So how can new dads get involved, both before and after the little one arrives?
"Dads can be left out a little bit, can't they? I think, in terms of keeping them involved, communication is a really big one," Jen Hamilton, parenting author, mum of three and creator of the WOT Baby app told The Huffington Post Australia. "I think it's really important partners communicate with each other.
"I also think Dads can physically be involved by discussing and communicating the growth in the baby, the changes of mum's body, feeling her tummy, talking to bub. Babies can hear before they are born, so it's worthwhile for Dad to get involved with lots of talking and things like that.
"There are also heaps of websites and apps, such as BabyCenter, which send updates of baby's growth and what's happening from a week-by-week stage of development.
"It's something Dads might get at work and sit quietly and read without having to get out a big book."
The role of a Dad during labour is pretty much to Give The Mother Whatever She Wants Even If It's A Margarita. In terms of the baby, Dads can expect their involvement to kick off the minute he or she first enters the world.
"The very early part [after birth] is the bonding time, and mum is obviously very involved," Hamilton said. "It's time to establish a feeding process, for one, which Dads obviously can't really help with.
"What they can do is be there as much as they can from the minute the baby is born. They can also have skin-to-skin contact with the baby immediately after they are born, which is so lovely.
"Babies are very used to warmth so skin-to-skin is a great way the baby can access the warmth being generated from you. They feel nice and safe. They can hear Dad's heartbeat, which they love.
"Just that physical contact is such an innate human instinct we have, and it's a wonderful thing to have that connection."
Once both Mum and bub are out of hospital and back at home, Dads can expect to have plenty of opportunities to bond with their newest family member.

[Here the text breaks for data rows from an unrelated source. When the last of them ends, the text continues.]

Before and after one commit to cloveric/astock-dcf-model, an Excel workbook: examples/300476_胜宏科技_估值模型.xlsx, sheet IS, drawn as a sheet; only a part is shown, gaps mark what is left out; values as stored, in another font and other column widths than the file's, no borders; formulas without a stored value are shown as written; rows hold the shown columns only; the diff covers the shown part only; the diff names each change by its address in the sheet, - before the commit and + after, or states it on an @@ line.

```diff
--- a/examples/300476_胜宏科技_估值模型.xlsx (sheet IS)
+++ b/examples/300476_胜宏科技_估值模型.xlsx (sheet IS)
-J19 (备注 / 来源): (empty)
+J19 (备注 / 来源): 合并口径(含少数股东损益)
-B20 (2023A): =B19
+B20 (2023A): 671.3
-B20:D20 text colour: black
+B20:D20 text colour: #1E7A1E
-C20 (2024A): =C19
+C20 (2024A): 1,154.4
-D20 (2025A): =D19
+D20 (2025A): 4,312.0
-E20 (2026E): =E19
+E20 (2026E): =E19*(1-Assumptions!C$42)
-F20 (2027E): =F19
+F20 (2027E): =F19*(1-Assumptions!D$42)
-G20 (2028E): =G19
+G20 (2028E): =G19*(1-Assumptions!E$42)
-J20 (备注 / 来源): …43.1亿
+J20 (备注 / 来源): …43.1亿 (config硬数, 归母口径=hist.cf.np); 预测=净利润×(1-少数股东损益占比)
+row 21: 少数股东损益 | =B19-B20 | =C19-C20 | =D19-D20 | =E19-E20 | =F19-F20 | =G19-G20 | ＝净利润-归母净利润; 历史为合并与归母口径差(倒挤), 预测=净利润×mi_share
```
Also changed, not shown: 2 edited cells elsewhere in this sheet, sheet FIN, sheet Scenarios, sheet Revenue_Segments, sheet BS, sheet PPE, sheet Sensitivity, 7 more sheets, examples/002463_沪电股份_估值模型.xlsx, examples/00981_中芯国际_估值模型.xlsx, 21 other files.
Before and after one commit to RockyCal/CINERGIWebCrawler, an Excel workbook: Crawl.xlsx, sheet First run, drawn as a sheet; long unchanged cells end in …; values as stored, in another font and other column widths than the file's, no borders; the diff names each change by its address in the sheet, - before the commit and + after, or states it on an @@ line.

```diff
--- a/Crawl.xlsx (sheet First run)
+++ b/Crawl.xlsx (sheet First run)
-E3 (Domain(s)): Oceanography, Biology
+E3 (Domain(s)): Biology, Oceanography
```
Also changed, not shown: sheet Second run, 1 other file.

"Once a [breast]feeding routine is established, you might want to introduce a bottle every second day or so if mum is happy to express and everything is going well," Hamilton said. "This is a really great way for dads to feel connected and involved. Of course, you have to be feeding well with no issues happening there, but if bottle feeding is introduced, allowing Dad to take over that process is a really good idea.
"Bathing is another great one. Dads particularly love getting in the bath with their baby, which can be something really fun for both of them to do.
"Nappy-changing is another one, as well as taking the baby for a walk by themselves. I think it's important for Dads to spend some alone time with their bubs. They need time on their own, otherwise they are always listening to mum and don't have the opportunity to figure things out for themselves."
It really comes down to them feeling like they're valued, that they can do it. Otherwise they are going to step away, and the more they step away, the less likely they are going to feel the rhythm of the baby and become confidently bonded with them.
On this note, Hamilton says it's important for mothers to relinquish some of the control (and the jobs) over to their partner.
"Personalities play a big role on this, and mums will naturally have this protective instinct over the baby," Hamilton said. "Dads often take it as 'oh, they are telling me what to do' so it's really important you discuss these things.
"Settling the baby is a really good example. So when they are a bit unsettled or having an unsettled period, let Dad take the baby and work it out for themselves. Allow them to get a feel for the rhythm of the baby and its routine and those sorts of things.
"It really comes down to them feeling like they're valued, that they can do it. That their viewpoint and their feelings matter. Otherwise they are going to step away, and the more they step away, the less likely they are going to feel the rhythm of the baby and become confidently bonded with them."